It may come as a surprise to those living south of the Mason-Dixon Line that college football started in the Northeast during the late 19th century, conceived in part as a way for the children of the Eastern Establishment to establish their manhood.  Theodore Roosevelt and others embraced it as a way to toughen a generation too young to have experienced combat in the Civil War.  By the 1920s, college football had established itself in the South, eventually becoming the region’s passion and most popular sport.

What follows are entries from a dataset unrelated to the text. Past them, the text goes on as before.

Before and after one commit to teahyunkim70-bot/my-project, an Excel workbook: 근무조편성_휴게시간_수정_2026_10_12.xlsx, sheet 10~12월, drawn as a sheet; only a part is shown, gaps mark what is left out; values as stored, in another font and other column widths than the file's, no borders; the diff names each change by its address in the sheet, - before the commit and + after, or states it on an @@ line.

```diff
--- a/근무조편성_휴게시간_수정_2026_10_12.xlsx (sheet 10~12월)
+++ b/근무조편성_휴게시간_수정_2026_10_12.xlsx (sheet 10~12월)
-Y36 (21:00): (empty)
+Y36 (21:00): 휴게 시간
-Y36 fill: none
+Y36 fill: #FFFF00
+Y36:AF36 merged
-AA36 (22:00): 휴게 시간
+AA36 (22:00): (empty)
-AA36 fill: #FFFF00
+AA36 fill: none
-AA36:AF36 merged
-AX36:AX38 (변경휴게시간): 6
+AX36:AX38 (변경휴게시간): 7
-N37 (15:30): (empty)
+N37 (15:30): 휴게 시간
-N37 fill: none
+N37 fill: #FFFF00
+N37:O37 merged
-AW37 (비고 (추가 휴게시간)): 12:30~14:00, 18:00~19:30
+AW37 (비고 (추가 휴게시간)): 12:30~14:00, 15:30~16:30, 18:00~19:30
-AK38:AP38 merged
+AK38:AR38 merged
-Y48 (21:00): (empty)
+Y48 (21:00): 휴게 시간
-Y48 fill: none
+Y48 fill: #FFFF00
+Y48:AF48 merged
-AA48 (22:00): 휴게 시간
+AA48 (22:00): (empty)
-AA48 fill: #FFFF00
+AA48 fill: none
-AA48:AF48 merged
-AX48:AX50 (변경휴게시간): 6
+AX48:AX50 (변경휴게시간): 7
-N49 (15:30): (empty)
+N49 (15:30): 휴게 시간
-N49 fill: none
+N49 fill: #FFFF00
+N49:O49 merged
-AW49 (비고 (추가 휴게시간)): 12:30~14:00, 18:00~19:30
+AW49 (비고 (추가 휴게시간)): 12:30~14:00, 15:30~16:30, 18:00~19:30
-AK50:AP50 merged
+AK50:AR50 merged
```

The rise of the SEC reflects, among other things, the shift in population away from the Northeast and toward the Sunbelt since the Second World War.   Weapons production and the expansion of military bases in the region during the war brought new people to the area and this trend continued as Cold War defense spending created a peacetime military establishment.  Strong chairmen of the Senate Armed Services Committee, such as Richard Russell of Georgia and John Stennis of Mississippi, used their clout to locate bases in the region and funnel defense contracts to local plants.  The Eisenhower Administration started the interstate highway system during the 1950s, which strengthened transportation in the relatively poor region, paving the way for population growth. 

With an improved infrastructure and lower labor costs as an attraction, manufacturing and other businesses left the unionized Northeast and Midwest for the nonunion South.   Foreign companies followed, with BMW, Mercedes, and Nissan building plants in South Carolina, Alabama, and Mississippi, respectively.  Over the last half-century, economic differences between the South and the rest of the country have narrowed considerably, with per capita incomes nearly reaching parity. 

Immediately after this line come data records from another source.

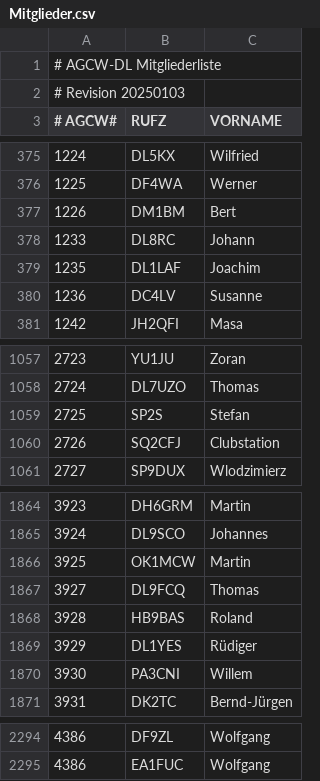
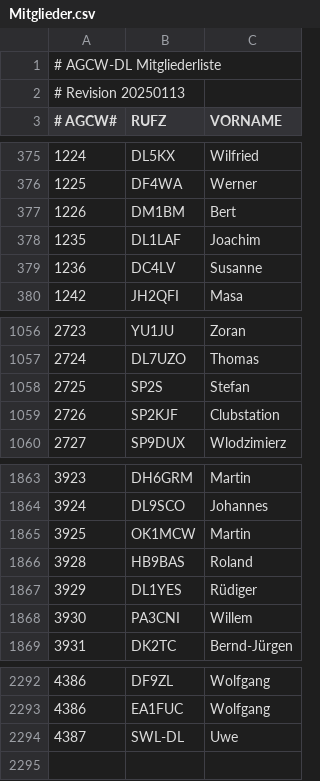
Before and after one commit to bjornekelund/dxlog, a CSV file: agcw/Mitglieder.csv, drawn as a sheet; only a part is shown, gaps mark what is left out.

```diff
--- a/agcw/Mitglieder.csv
+++ b/agcw/Mitglieder.csv
@@ -1,3 +1,3 @@
 # AGCW-DL Mitgliederliste;;
-# Revision 20250103;;
+# Revision 20250113;;
 # AGCW#;RUFZ;VORNAME
@@ -377,3 +377,2 @@
 1226;DM1BM;Bert
-1233;DL8RC;Johann
 1235;DL1LAF;Joachim
@@ -1059,3 +1058,3 @@
 2725;SP2S;Stefan
-2726;SQ2CFJ;Clubstation
+2726;SP2KJF;Clubstation
 2727;SP9DUX;Wlodzimierz
@@ -1866,3 +1865,2 @@
 3925;OK1MCW;Martin
-3927;DL9FCQ;Thomas
 3928;HB9BAS;Roland
@@ -2295 +2293,2 @@
 4386;EA1FUC;Wolfgang
+4387;SWL-DL;Uwe
```
Also changed, not shown: 34 other files.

Improved race relations were essential to the South’s renaissance, as it was impossible for the region to move forward economically under Jim Crow, which restrained the potential of its black citizens. It is no coincidence that the much of the economic growth in the area has come since the passage of the Civil Rights Act of 1964 and Voting Rights Act of 1965, which ended legal segregation.  Indeed, business leaders in the area were often instrumental in pushing for change, not because of a humanitarian concern, but because of an understanding that racial disputes discouraged national and international investment.

Before the civil rights era, Southern schools did not recruit black players and were often unwilling to even play against integrated teams.  Top black players went to Northern conferences like the Big Ten or to historically black colleges (HBCUs).  Throughout the Jim Crow era and in its immediate aftermath, Grambling, under head coach Eddie Robinson, was an HBCU powerhouse with players like NFL Hall of Fame receiver Charlie Joiner and Doug Williams, the first black quarterback to win a Super Bowl.    SEC teams squandered hometown talent, as the University of Mississippi eschewed recruiting Walter Payton, who later became the NFL’s all-time leading rusher.  Payton stayed in state to play at Jackson State, another historically black college.

After the passage of the civil rights laws, the SEC gradually embraced recruiting black players.  Vanderbilt and Kentucky became the first schools to do so in 1966 and eventually the legendary Alabama coach Bear Bryant revived the Crimson Tide in the 1970s by aggressively pursuing African American athletes.  In the early years of the post-Jim Crow era, some black players were likely reluctant to play for teams in the South because of strong memories of the violence of the civil rights era. Indeed, I believe the dominance of the conference today is in part due to the fading memories of the upheavals of the 1950s and 60s, as African American athletes are now more enthusiastic about playing in the Old Confederacy.  In particular, the success of many black quarterbacks in the SEC over the last decade would have seemed unlikely a generation ago.

Today, the SEC is the top football conference and the South is the fastest-growing region of the country, both economically and in terms of population growth.  Of course, the gains have been uneven, as Virginia, North Carolina, and Georgia are more prosperous than Mississippi, Alabama, and Arkansas.  While race relations have improved and black players dominate the field, some barriers still remain.  As of 2012, there have been only three black head coaches in the history of the conference.